Every experience with a first child is new. You’ll read articles, take classes and get advice from your friends or parents. But there will still be times when you wonder if you’re really doing everything that you should or doing it correctly.
One early-development responsibility you’ll need to address is preschool. Over the past few decades, preschool enrollment has gradually risen as parents have learned the important foundational benefits of early social and educational experiences. According to the National Center for Education Statistics, 43 percent of 3-year olds and 66 percent of 4-year-olds attended some sort of pre-primary program in 2014. These figures are both 10 percentage points greater than the same statistics in 1990.
When you’re comparing programs in your area, it can be overwhelming. But once you sort out the right questions, you’ll be able to make a smart decision for your child.
Time and location

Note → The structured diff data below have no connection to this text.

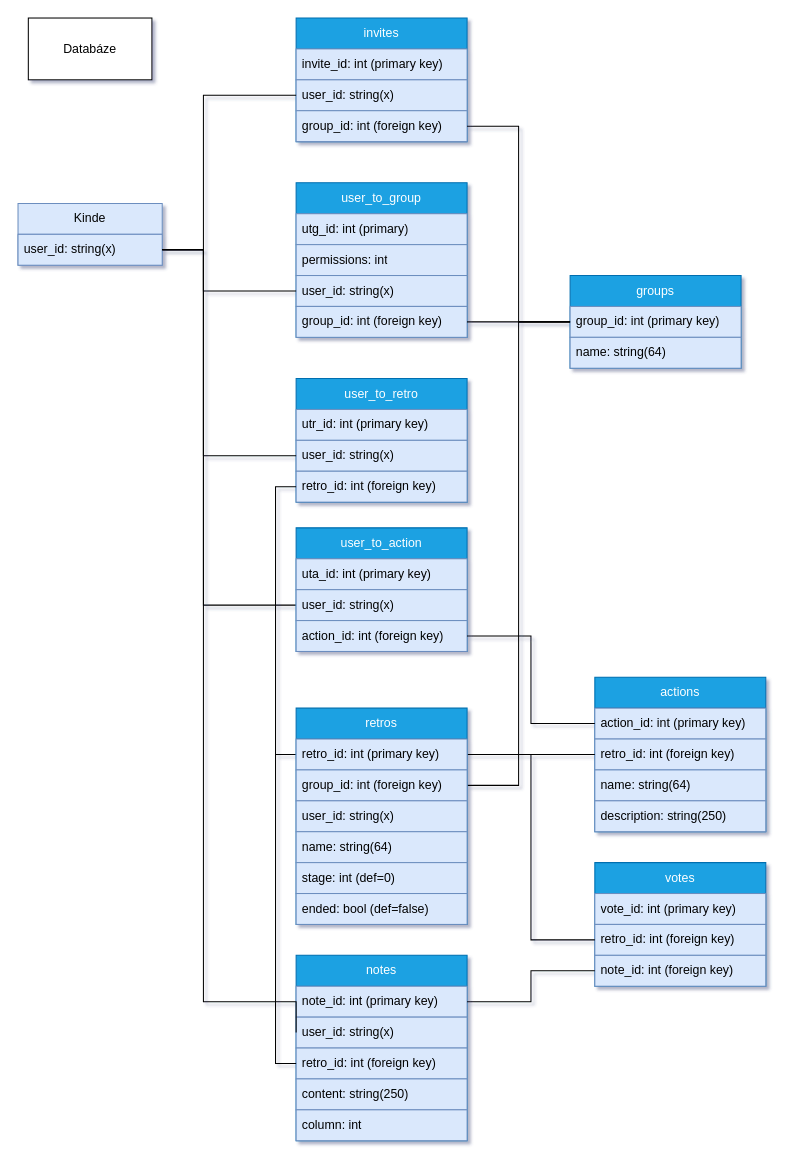
Before: backend/app/database/schemes/Praeterium.drawio in ProjNull/Praeteritum, a draw.io diagram. Source tidied: cells renumbered, new cells numbered last; positions are measured from the earlier drawing's top-left corner, leaving out a move shared by most shapes. Both pictures are drawn from the tidied source at 103%, with x=0, y=0 at pixel (18, 18).
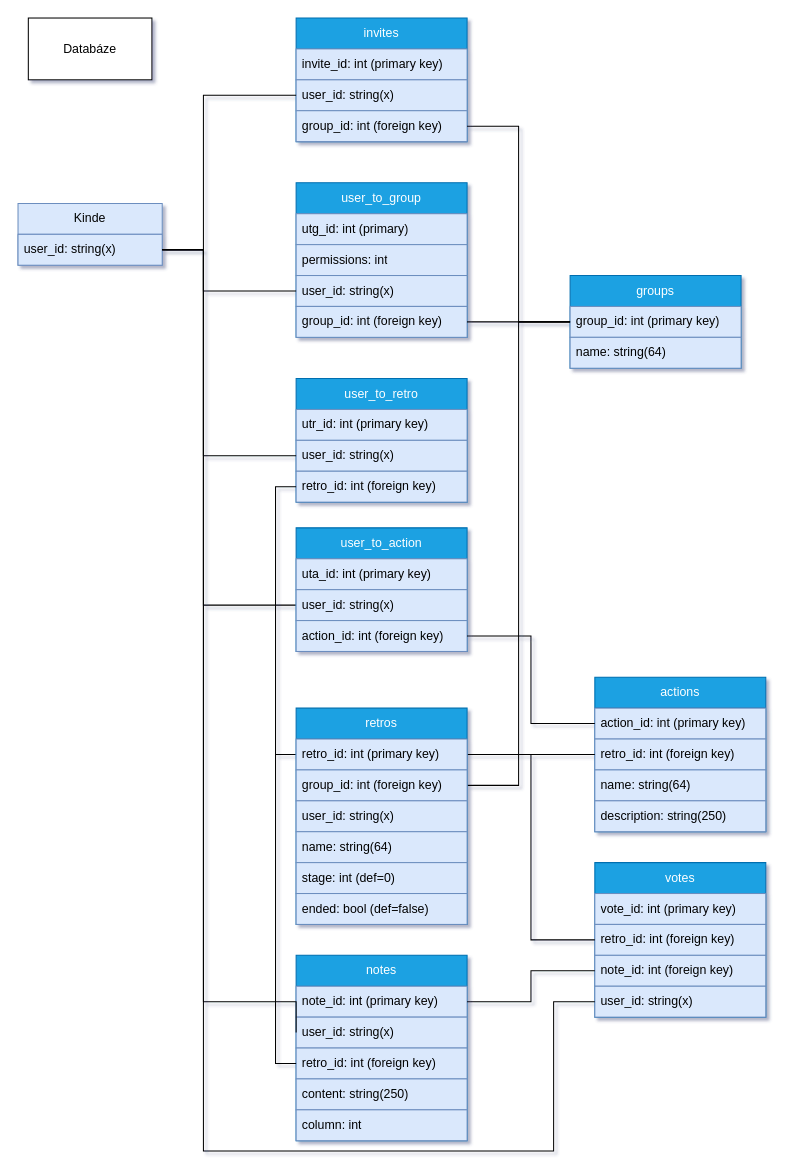
The same diagram, later.

Unchanged cells that the change refers to:
```xml
<mxCell id="28" value="&lt;span style=&quot;text-align: center;&quot;&gt;user_id: string(x)&lt;/span&gt;" style="text;strokeColor=#6c8ebf;fillColor=#dae8fc;align=left;verticalAlign=middle;spacingLeft=4;spacingRight=4;overflow=hidden;points=[[0,0.5],[1,0.5]];portConstraint=eastwest;whiteSpace=wrap;html=1;" parent="27" vertex="1">
  <mxGeometry y="30" width="140" height="30" as="geometry" />
</mxCell>
```

What changed in the source:
```diff
@@
     <mxCell id="36" value="votes" style="swimlane;fontStyle=0;horizontal=1;startSize=30;whiteSpace=wrap;html=1;fillColor=#1ba1e2;fontColor=#ffffff;strokeColor=#006EAF;" parent="1" vertex="1">
-      <mxGeometry x="560" y="820" width="166" height="120" as="geometry" />
+      <mxGeometry x="560" y="820" width="166" height="150" as="geometry" />
     </mxCell>
@@
+    <mxCell id="61" value="user_id: string(x)" style="text;strokeColor=#6c8ebf;fillColor=#dae8fc;align=left;verticalAlign=middle;spacingLeft=4;spacingRight=4;overflow=hidden;points=[[0,0.5],[1,0.5]];portConstraint=eastwest;whiteSpace=wrap;html=1;" parent="36" vertex="1">
+      <mxGeometry y="120" width="166" height="30" as="geometry" />
+    </mxCell>
@@
+    <mxCell id="62" style="edgeStyle=orthogonalEdgeStyle;rounded=0;jettySize=auto;html=1;entryX=1;entryY=0.5;entryDx=0;entryDy=0;startArrow=none;startFill=0;endArrow=none;endFill=0;exitX=0;exitY=0.5;exitDx=0;exitDy=0;" parent="1" edge="1" source="61" target="28">
+      <mxGeometry relative="1" as="geometry">
+        <Array as="points">
+          <mxPoint x="520" y="955" />
+          <mxPoint x="520" y="1100" />
+          <mxPoint x="180" y="1100" />
+          <mxPoint x="180" y="225" />
+        </Array>
+      </mxGeometry>
+    </mxCell>
```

The first thing you’ll need to consider is how the preschool fits into your routine, Get Ready to Read pointed out. Is it on your way to work or near your home? Is it open on the days and during the hours you’ll need child care? Determine these basic facts early on to see if the preschool will work for your family.
Repetition and consistency are important factors in teaching your child new skills. Because of this, you’ll want to find a preschool that shares your views on how to teach and treat children. For example, you might ask about their discipline methods.
It’s important for your child to learn certain behaviors, like how to share, wait their turn and express emotions. Children will inevitably make a misstep or two, and the teacher will have to address the conflict somehow. Ask about certain situations that could come up and how they will be handled, Parents Magazine suggested.
Another key aspect of finding the right fit for your child is evaluating the different educational philosophies. Some common philosophies include:
- Waldorf, which emphasizes imagination and participation.
- Montessori, which focuses on each individual child’s progress without drawing comparisons between classmates.
- Reggio Emilia, which encourages exploration and creative thinking.
- Faith-based, which might be held in a church or synagogue and largely emphasizes the values taught in that religion.
Staff experience and education
When you drop your child off for the very first time, you need to be certain he or she is in good hands. Don’t hesitate to ask about who will be working with your child and their qualifications. Ask whether staff have been trained in CPR, first aid and, if the class will be taking trips to pools or the beach, lifeguarding.
Learning about other parents’ experiences with the preschool would also help you make an informed decision. Ask if the school can provide any references. Also, ask other people you know who have children, like co-workers, family or friends, which preschools they considered and why.
Choosing the right preschool can seem like a tough decision. But once you find the right fit for your child, you’ll be able to move forward confidently knowing your son or daughter is getting a rich educational and social experience.